Seeding the future — That is the call from Mr Ngiam Tong Dow to invest more in our youths by creating an innovative environment for them.
Mr Ngiam, former Permanent Secretary of the Prime Minister’s Office, spoke to a 300-strong audience, including NUS alumni and members of the public, at the Shaw Foundation Alumni Guild House as part of the U@live forum series. The speech, which lasted about 15 minutes, was followed by an hour’s dialogue.
In a wide-ranging speech that touched on topics like the importance of higher education in the contemporary world and the issue of foreign talent, he emphasized that the competition faced by countries now will be more “knowledge intensive” rather than “resource based”. Mr Ngiam also touched on the importance of higher education in the contemporary world, particularly in Singapore.
Mr Ngiam, now an adjunct Professor at the Lee Kuan Yew School of Public Policy, had explored these issues during his years in civil service and he had shared with them his insights with regard to the sustenance of economic growth—how we can prepare our future generation in the face of these new challenges to be innovative and possess a wealth creation mind-set.
The former civil servant of about 40 years observed that most of Singapore’s brightest students often end up attending the Raffles family of schools.
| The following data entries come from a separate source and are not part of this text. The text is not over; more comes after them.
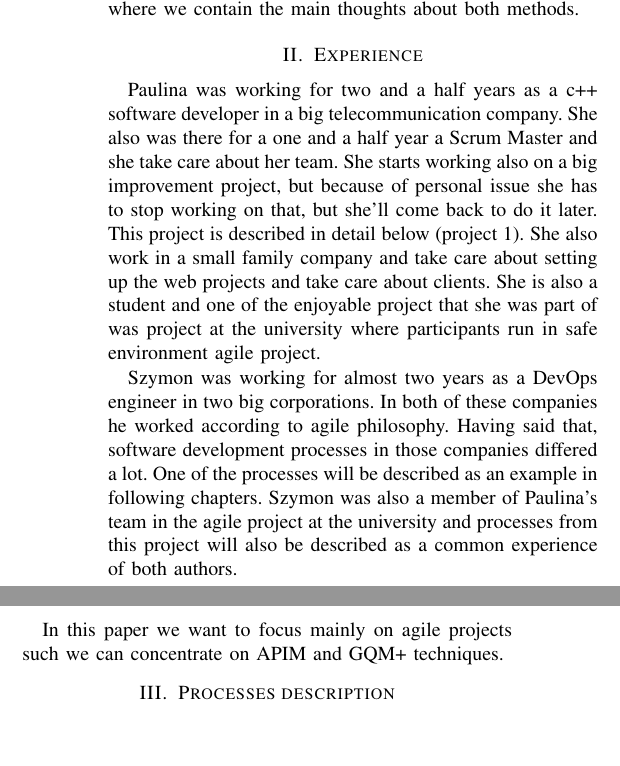
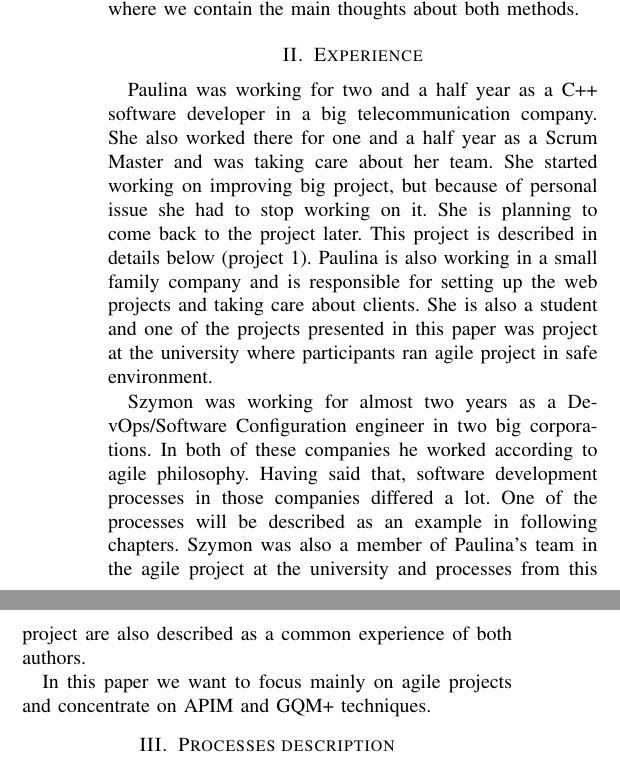
Before and after one commit to paulinarussak/apim, a LaTeX paper (main.tex, which reads experience.tex): two parts of the columns of page 1 of 7, joined at a grey line, cut so that both start at the same text, the shorter picture padded with empty space. Compiled offline with pdfLaTeX.

Commit message:
correct experience

```diff
--- a/experience.tex
+++ b/experience.tex
@@ -1,7 +1,7 @@
 \section{Experience}
 
-Paulina was working for two and a half years as a c++ software developer in a big telecommunication company. She also was there for a one and a half year a Scrum Master and she take care about her team. She starts working also on a big improvement project, but because of personal issue she has to stop working on that, but she'll come back to do it later. This project is described in detail below (project 1). She also work in a small family company and take care about setting up the web projects and take care about clients. She is also a student and one of the enjoyable project that she was part of was project at the university where participants run in safe environment agile project.
+Paulina was working for two and a half year as a C++ software developer in a big telecommunication company. She also worked there for one and a half year as a Scrum Master and was taking care about her team. She started working on improving big project, but because of personal issue she had to stop working on it. She is planning to come back to the project later. This project is described in details below (project 1). Paulina is also working in a small family company and is responsible for setting up the web projects and taking care about clients. She is also a student and one of the projects presented in this paper was project at the university where participants ran agile project in safe environment.
 
-Szymon was working for almost two years as a DevOps engineer in two big corporations. In both of these companies he worked according to agile philosophy. Having said that, software development processes in those companies differed a lot. One of the processes will be described as an example in following chapters. Szymon was also a member of Paulina's team in the agile project at the university and processes from this project will also be described as a common experience of both authors.
+Szymon was working for almost two years as a DevOps/Software Configuration engineer in two big corporations. In both of these companies he worked according to agile philosophy. Having said that, software development processes in those companies differed a lot. One of the processes will be described as an example in following chapters. Szymon was also a member of Paulina's team in the agile project at the university and processes from this project are also described as a common experience of both authors.
 
-In this paper we want to focus mainly on agile projects such we can concentrate on APIM and GQM+ techniques.
+In this paper we want to focus mainly on agile projects and concentrate on APIM and GQM+ techniques.
```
He pointed out that issues – such as the failure to solve problems out of the norm – may arise as a result of receiving an education from merely “two sets of teachers (from Raffles Institution and Raffles Girls’ School)”.
Mr Viswa Sadasivan, former Nominated Member of Parliament and moderator of the dialogue said that these students were often told, at the age of 13 years old, that they are the cream of the crop, and commented that “Ït’s not a good thing because it will lead to elitism and complacency.”
He also ventured that Singapore’s focus on efficiency and avoidance of failure had possibly led to the decreasing level of resilience amongst the new generation in Singapore.
Mr Ngiam responded that it is possible for the government to take a step backwards and “leave Singaporeans alone”.
“Every time we’ve got a problem, we set up another stat (statutory) board. This means the employment of civil servants. It doesn’t grow the economy you know, ” he said, although conceding that sometimes “civil servants can be creative too (in responding to problems)”.
When asked if Singapore still needs scholars, in light of creating elitism, Mr Ngiam cited the example of the imperial examination system in China.
“Over the years they became (reliant on using) the Confucius analects to solve these problems, they had too much test on Confucianism, so instead of solving practical problems, they became very literary.”
“They’ve got a very good imperial scholar system; where the best young people from all the provinces congregate.”
“But you must ask the young people the right questions.”
Mr Viswa aptly summed it up with a question: How (then) can we transcend the plateau of competence to the peak of brilliance?
Besides talking about the education system in Singapore, a member of the audience, Andrea raised the question on what Singaporeans can do in face of the influx of foreign talents.
Mr Ngiam replied that there is a need to raise our self-confidence levels. “Every time we have a problem, (we tend to) call in a consultant, hire a foreign CEO… Why have we lost our confidence,” he said.
In the final minutes of his speech before the dialogue, Mr Ngiam proposed that the Ministry of Finance (MOF) extend a $100 million grant to EDB to invest in an equity of knowledge-based start-up companies that will be germinated in our universities and polytechnics.
He emphasized on the fact that “universities are the only strategic assets we have in this highly competitive knowledge-based global world economy”.
“If we fail to mobilize our universities, Singapore will quickly revert back to the stagnant trade burdened economy of the 1950s.”